The baby was lying in a white iron crib when she found him, his brown eyes vacant and his body limp.

Donna Laine, a Northern Virginia resident, was in an orphanage in the Transylvanian city of Cluj recently when she spotted Joshua, one of the thousands of abandoned babies in Romania that she had traveled so far to find.

"He was so quiet, he never made a sound. I thought he might not be able to speak or hear," Laine recalled last week in an interview in her Fairfax County home.

"Then I picked him up, and his legs went limp."

For seven months, since the day he had been taken to the orphanage in northwestern Romania, Joshua had lain in a sunken mattress, flat on his back. Stuck in the dip of the mattress, he barely moved. Not as thin as the tiny girl who was fed nothing but tea before she was deserted, nor visibly ill like others, Joshua wore a white cloth bracelet, his name stitched on it.

For Donna Laine and her husband Jeffrey, the tragedy of Romania's mass orphanages fulfilled a dream: the chance to start a family.

Their six-week effort to adopt a child ended successfully June 27 when she and her new son arrived at Dulles International Airport.

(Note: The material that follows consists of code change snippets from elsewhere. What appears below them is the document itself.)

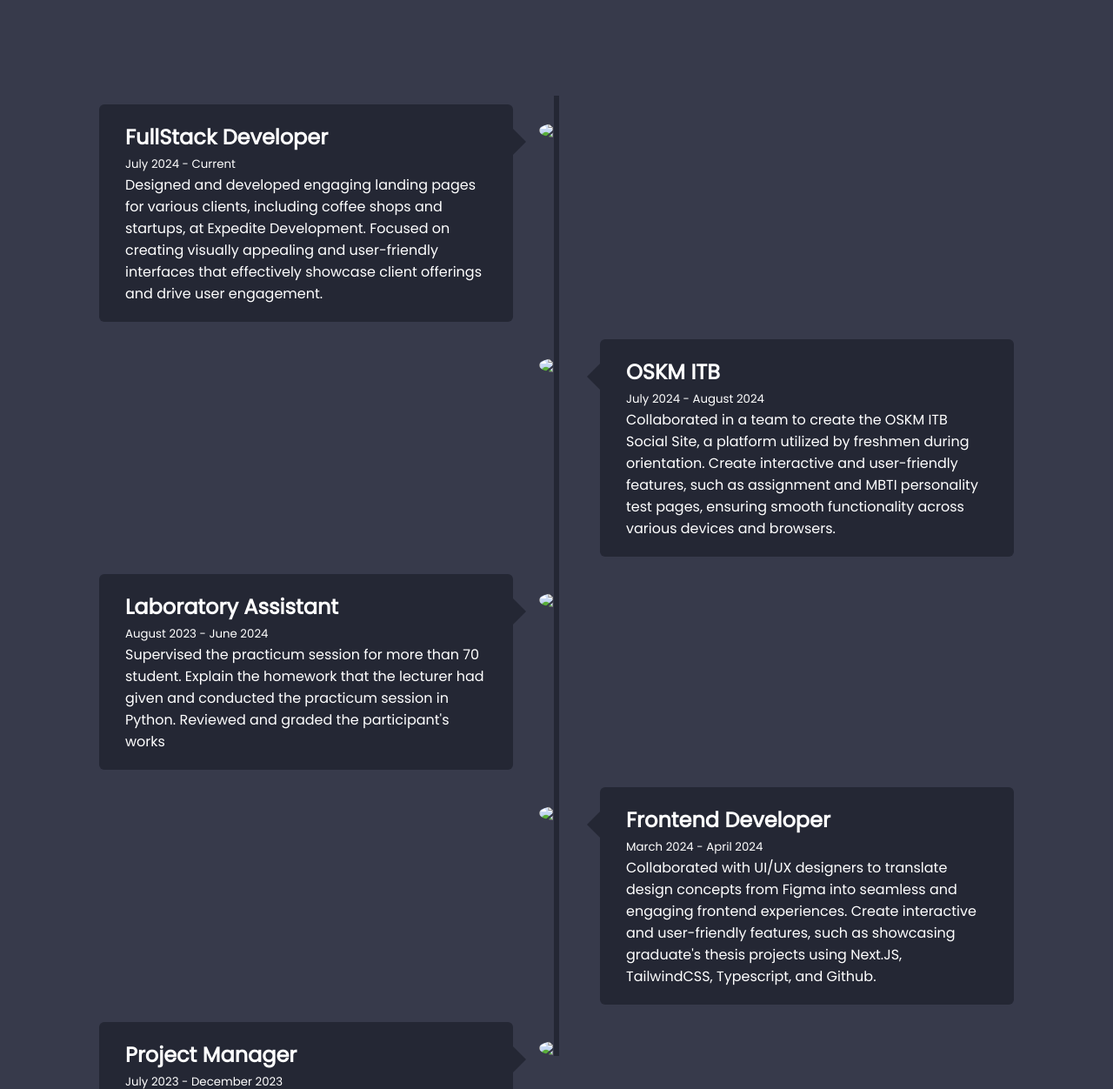
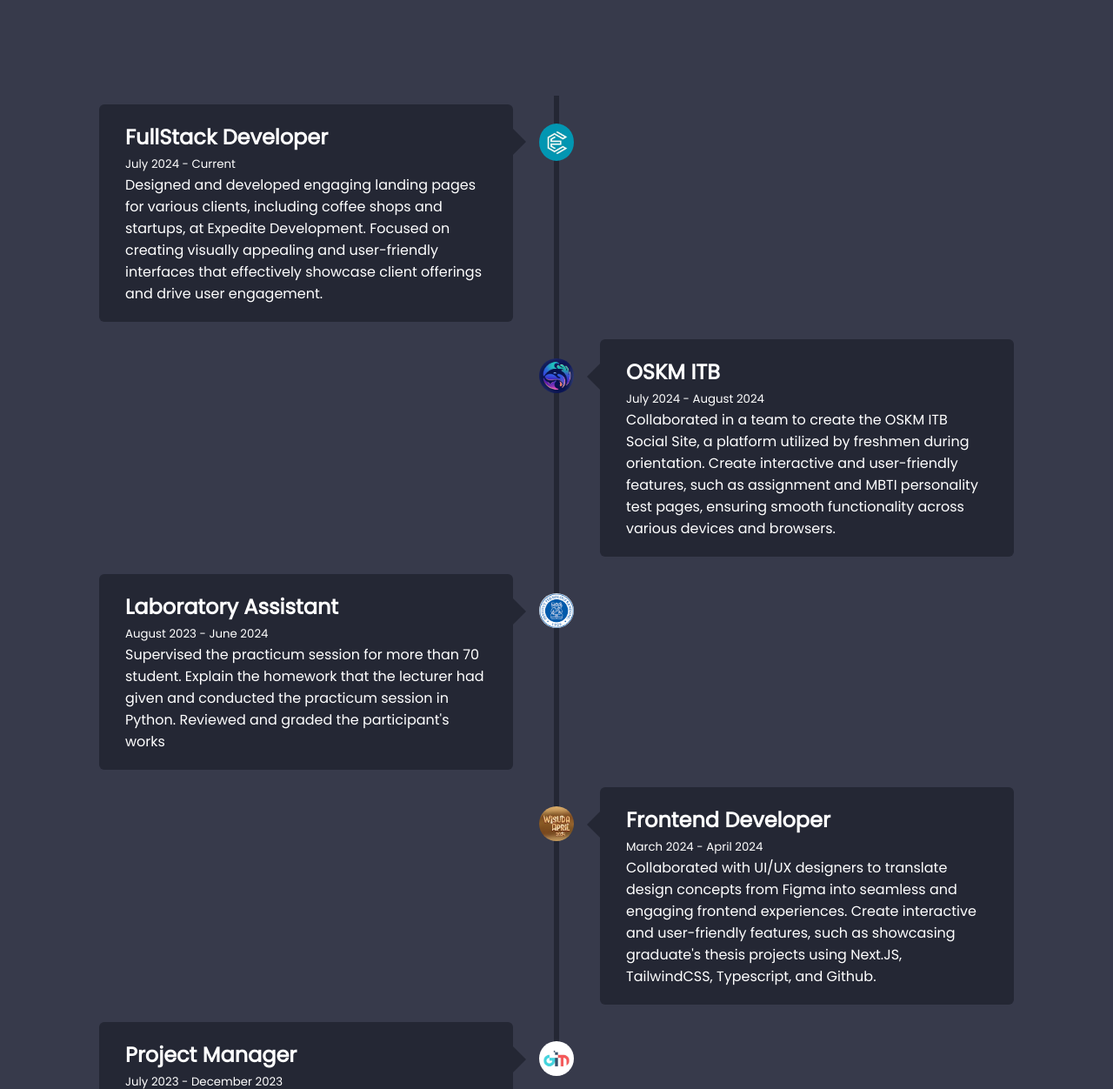
Before and after one commit to NgokNgok04/Simple-Portofolio-Vanilla, a plain HTML site: page experience.html in a window 1280 px wide. Shown: the part 70-1322 px from the top of the page at 87% size. Drawn offline with Linux system fonts and the light colour scheme; the site is published under a folder, as on GitHub Pages, so addresses that start at the root find nothing.

Commit message:
Update experience.html

```diff
--- a/experience.html
+++ b/experience.html
@@ -39,7 +39,7 @@
   </header>
     <div class="timeline">
       <div class="container left-container">
-        <img src="/company/expedite.png">
+        <img src="./company/expedite.png">
         <div class="text-box">
           <h2>FullStack Developer</h2>
           <small>July 2024 - Current</small>
@@ -49,7 +49,7 @@
       </div>
 
       <div class="container right-container">
-        <img src="/company/oskm2024.jpg">
+        <img src="./company/oskm2024.jpg">
         <div class="text-box">
           <h2>OSKM ITB</h2>
           <small>July 2024 - August 2024</small>
@@ -59,7 +59,7 @@
       </div>
 
       <div class="container left-container">
-        <img src="/company/itb.png">
+        <img src="./company/itb.png">
         <div class="text-box">
           <h2>Laboratory Assistant</h2>
           <small>August 2023 - June 2024</small>
@@ -69,7 +69,7 @@
       </div>
 
       <div class="container right-container">
-        <img src="/company/wispril2024.jpg">
+        <img src="./company/wispril2024.jpg">
         <div class="text-box">
           <h2> Frontend Developer</h2>
           <small>March 2024 - April 2024</small>
@@ -79,7 +79,7 @@
       </div>
 
       <div class="container left-container">
-        <img src="/company/gim.png">
+        <img src="./company/gim.png">
         <div class="text-box">
           <h2> Project Manager</h2>
           <small>July 2023 - December 2023</small>
```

Worldwide interest has focused recently on Romania's sick and discarded children, but despite growing interest in the United States in adopting them, a new Romanian suspension on foreign adoptions has made Joshua one of the last babies allowed to leave the country.

After the December execution of dictator Nicolae Ceausescu, international relief organizations and foreign journalists glimpsed a hidden horror: up to 40,000 abandoned babies in state orphanages, many of them dying of AIDS.

"The crazy Ceausescu cut off subsidies to the hospitals," leaving them ill-equipped to safely perform the blood transfusions that were performed on premature and malnourished babies, said Cornel Dragomirescu, press officer at the Romanian Embassy in Washington.

Ceausescu had sought to increase Romania's population by forcing families to produce babies. He outlawed abortion and contraceptive devices, prompting thousands of women to abandon children they could not provide for or did not want.

"There were too many children who needed love and attention and so few to give it," Laine wrote in her journal after her day at the Cluj orphanage, where Joshua lay.

Since Romania suspended foreign adoptions on June 11, apparently because the parliament is considering new regulations governing them, the State Department has advised Americans not to go to Romania to find a baby.

"They have closed off adoption," said Mary Beth Seader, vice president of the National Committee For Adoption, a private, nonprofit group. "I keep hearing of people going over there and spending thousands of dollars and coming home empty-handed."

Laine, who met mothers from England, Austria and other countries hoping to adopt when she was in Romania, had started her procedures before the cutoff date.

With 2 million American couples seeking to adopt and only 25,000 children available each year, foreign adoptions have become increasingly popular, Seader said.

After news reports of the abandoned and ill Romanian babies, the State Department received hundreds of inquiries about how to adopt them and is still fielding calls, department spokesman Charles S. Smith said. He estimated that 30 American couples have successfully adopted Romanian babies this year.

Even though Laine was accompanied by her mother, who was born in Romania and speaks the language fluently, she said it was one of the most difficult tasks of her life. She visited one orphanage after another, in one gray, smoggy city after another.

Most times, she said, she was denied entrance into the orphanages and told to wait in small, detached buildings. And every time, after she initially asked if there were any adoptable babies, she was told, "No."

Only after persistence was she shown into the rooms with the white, iron cribs.

"I think they didn't even regard the kids who were handicapped or sick as adoptable. They didn't think anybody would want them," Laine said, with Joshua, smelling of baby powder, bouncing on her lap.

"You wouldn't believe the difference," the former respiratory therapist said, turning her focus to her son. "He was lifeless when I saw him. He had no stimulation. He didn't respond to anything; I didn't even know if he could hear." As she said this, the 8-month-old shouted, "Oh," and flailed his arms and smiled.

Laine, 39, said she and her husband had wanted a child for 10 years and had been unsuccessful in exhaustive efforts to adopt a baby domestically.

This spring they were again disappointed when a 17-year-old girl apparently changed her mind about giving her child up for adoption.

"I didn't know I'd come home with any baby when I left," Laine said. "I just felt I had to try. For 10 years we've been wanting children. I had to try. I wouldn't have been at peace if I hadn't."

Jeffrey Laine, a civilian analyst at the Pentagon, said he knew that if anyone could bring a child out of the bureaucratic chaos of Romania, it would be his wife.

He added, "I can't help but look in {Joshua's} face and see what he can be here, the chances he will have that he couldn't have had if she hadn't found him."